The “gist”: In this, the fourth installment of the Lady Pancake/Sir French Toast series, our heroes are turned into children and experience quite an adventure trying to get back to normal.
My favorite part: Brendan Kearney’s illustrations make for mega re-readability! So many adorable little food bits!
My response as a reader: Josh always brings great creativity to his work and it is great to see these baked goods are not getting stale! I love that the fridge contents are different in each book, so the fold-out map at the end gives you a whole new set of topographical features to explore! (My fave: limes square!)

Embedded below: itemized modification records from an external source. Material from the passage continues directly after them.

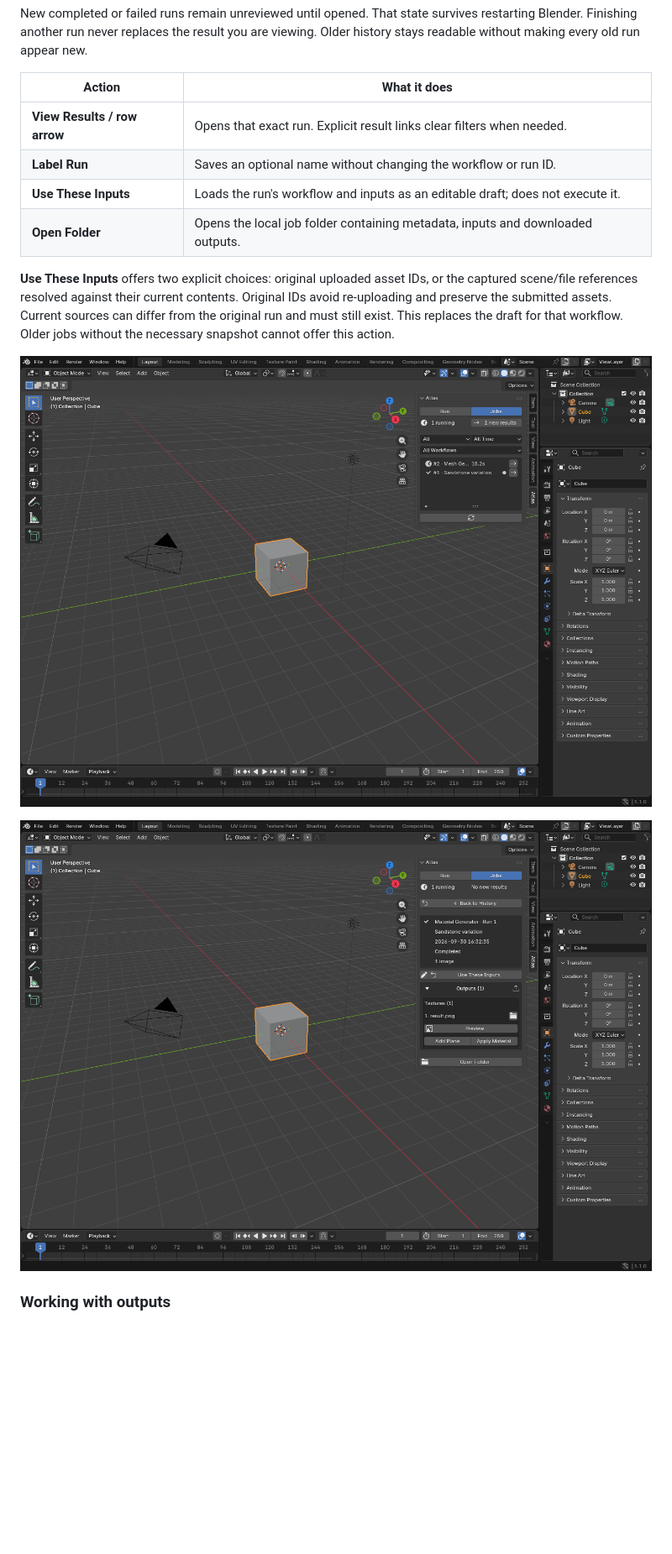
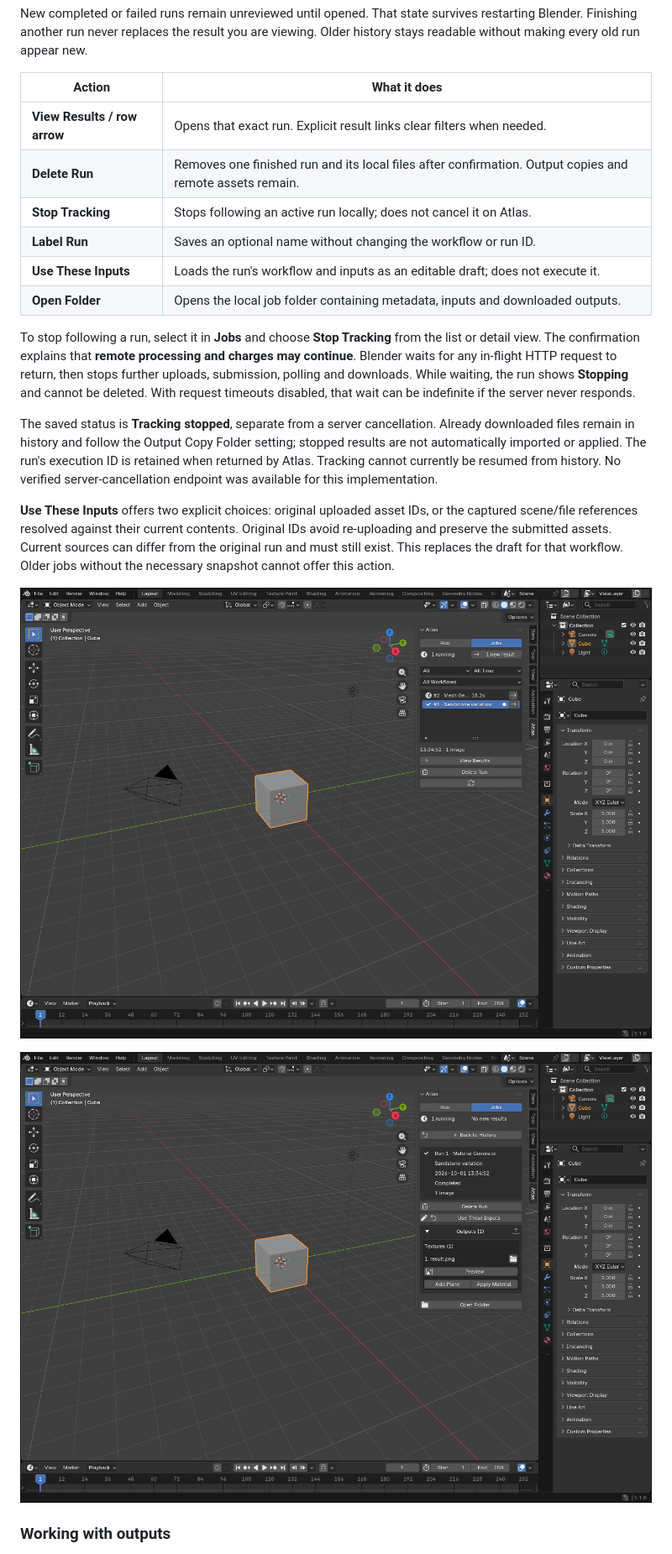
Before and after one commit to Atlas-Design/AtlasPlatform_BlenderAddon, a Markdown page: README.md, the part around one of its changes. Shown at 84% size. Drawn GitHub-style; pictures changed too: images/Job_Detail.png, images/Jobs_View.png; blank space fills up the shorter version.

```diff
--- a/README.md
+++ b/README.md
@@ -101,9 +105,25 @@ Older history stays readable without making every old run appear new.
 | Action | What it does |
 | --- | --- |
 | **View Results / row arrow** | Opens that exact run. Explicit result links clear filters when needed. |
+| **Delete Run** | Removes one finished run and its local files after confirmation. Output copies and remote assets remain. |
+| **Stop Tracking** | Stops following an active run locally; does not cancel it on Atlas. |
 | **Label Run** | Saves an optional name without changing the workflow or run ID. |
 | **Use These Inputs** | Loads the run's workflow and inputs as an editable draft; does not execute it. |
 | **Open Folder** | Opens the local job folder containing metadata, inputs and downloaded outputs. |
+
+To stop following a run, select it in **Jobs** and choose **Stop Tracking** from
+the list or detail view. The confirmation explains that **remote processing and
+charges may continue**. Blender waits for any in-flight HTTP request to return,
+then stops further uploads, submission, polling and downloads. While waiting,
+the run shows **Stopping** and cannot be deleted. With request timeouts disabled,
+that wait can be indefinite if the server never responds.
+
+The saved status is **Tracking stopped**, separate from a server cancellation.
+Already downloaded files remain in history and follow the Output Copy Folder
+setting; stopped results are not automatically imported or applied. The run's
+execution ID is retained when returned by Atlas. Tracking cannot currently be
+resumed from history. No verified server-cancellation endpoint was available for
+this implementation.
 
 **Use These Inputs** offers two explicit choices: original uploaded asset IDs,
 or the captured scene/file references resolved against their current contents.
```
Also changed, not shown: other parts of README.md (+4 -0 lines), RunControlsRoadmap.md (added, +42 -0 lines), TESTING_GUIDE.md (+31 -6 lines), images/Run_View.png, 7 other files.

My “take-away” as a writer: I have to think long and hard when I start a new manuscript– is this one going to be rhymed or not? Even though THE GREAT HOLIDAY COOKIE SWAP is a rhyming picture book, many I have written more recently are prose. Rhyming books are HARD to do well and while I really love to do it, I think sometimes I shy away from it– but then I read Josh and realize it is totally worth it!
Title: Every Night is Pizza Night

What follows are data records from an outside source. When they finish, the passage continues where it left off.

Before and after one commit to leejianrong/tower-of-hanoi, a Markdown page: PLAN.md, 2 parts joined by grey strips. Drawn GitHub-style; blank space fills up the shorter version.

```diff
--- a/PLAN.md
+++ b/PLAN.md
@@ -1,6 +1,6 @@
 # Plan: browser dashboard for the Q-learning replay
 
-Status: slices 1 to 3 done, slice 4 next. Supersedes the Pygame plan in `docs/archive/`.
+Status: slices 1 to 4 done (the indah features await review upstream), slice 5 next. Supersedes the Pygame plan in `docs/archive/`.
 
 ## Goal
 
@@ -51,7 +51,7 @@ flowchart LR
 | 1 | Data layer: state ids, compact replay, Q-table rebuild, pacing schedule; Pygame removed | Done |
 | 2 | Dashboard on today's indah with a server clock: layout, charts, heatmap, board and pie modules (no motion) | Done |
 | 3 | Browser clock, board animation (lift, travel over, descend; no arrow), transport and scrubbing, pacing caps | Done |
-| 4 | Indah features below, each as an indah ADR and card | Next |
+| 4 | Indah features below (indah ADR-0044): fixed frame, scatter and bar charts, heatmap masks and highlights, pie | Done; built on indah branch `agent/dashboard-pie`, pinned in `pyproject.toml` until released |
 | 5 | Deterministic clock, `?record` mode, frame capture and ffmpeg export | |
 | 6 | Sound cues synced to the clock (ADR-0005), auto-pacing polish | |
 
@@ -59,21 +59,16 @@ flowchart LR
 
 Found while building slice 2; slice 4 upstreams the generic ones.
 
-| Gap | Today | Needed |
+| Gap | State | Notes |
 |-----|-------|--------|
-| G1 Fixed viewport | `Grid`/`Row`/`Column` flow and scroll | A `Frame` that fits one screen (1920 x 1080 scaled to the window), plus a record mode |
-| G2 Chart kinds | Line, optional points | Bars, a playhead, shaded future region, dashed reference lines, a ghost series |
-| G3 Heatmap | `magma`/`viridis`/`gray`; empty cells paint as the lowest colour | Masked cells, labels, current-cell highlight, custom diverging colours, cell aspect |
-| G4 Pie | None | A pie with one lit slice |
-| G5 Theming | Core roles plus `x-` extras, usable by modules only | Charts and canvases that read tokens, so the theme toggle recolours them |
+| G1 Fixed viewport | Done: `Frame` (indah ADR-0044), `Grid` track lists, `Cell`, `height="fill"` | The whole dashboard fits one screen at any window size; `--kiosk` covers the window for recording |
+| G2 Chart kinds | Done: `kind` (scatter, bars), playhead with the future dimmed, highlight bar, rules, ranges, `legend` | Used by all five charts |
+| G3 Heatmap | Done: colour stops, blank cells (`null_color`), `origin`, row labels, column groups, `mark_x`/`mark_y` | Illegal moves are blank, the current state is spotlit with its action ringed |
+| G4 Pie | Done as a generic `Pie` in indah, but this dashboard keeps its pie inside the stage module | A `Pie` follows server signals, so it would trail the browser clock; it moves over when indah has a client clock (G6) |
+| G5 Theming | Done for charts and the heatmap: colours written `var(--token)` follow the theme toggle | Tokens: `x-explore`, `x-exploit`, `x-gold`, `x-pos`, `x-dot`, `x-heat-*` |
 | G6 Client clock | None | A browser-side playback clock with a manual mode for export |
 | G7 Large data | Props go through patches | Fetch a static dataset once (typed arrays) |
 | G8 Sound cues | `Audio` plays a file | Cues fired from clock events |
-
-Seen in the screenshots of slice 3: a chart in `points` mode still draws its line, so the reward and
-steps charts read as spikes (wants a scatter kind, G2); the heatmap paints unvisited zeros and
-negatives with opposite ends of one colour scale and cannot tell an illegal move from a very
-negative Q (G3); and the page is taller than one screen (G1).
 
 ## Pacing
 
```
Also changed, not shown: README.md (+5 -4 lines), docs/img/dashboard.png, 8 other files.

Author: J. Kenji López-Alt
Illustrator: Gianna Ruggiero
Publisher/Date: Norton Young Readers (September 1, 2020)
The “gist”: Pipo loves pizza so much she can’t imagine any other food could compare, but she tries a variety of foods from the neighborhood (from bibimbap to guacamole) and discovers some amazing new tastes!
My favorite part: I am in love with this book because it is SO ME! As you might have picked up from my own upcoming book, international food exploration is totally my jam!
My response as a reader: I love how the author describes how each new food looks and tastes. The illustrations are so happy and colorful it is a real celebration of food!
My “take-away” as a writer: Repetition!! I always note it when I see it done well, because kids love a good “refrain” in a book, but I am always forgetting to tie them into my own. With each day of trying a new food, Pipo notes “I do not need it. I do not want it. But I will try it.” I can imagine this book and refrain working great with kids who are picky eaters!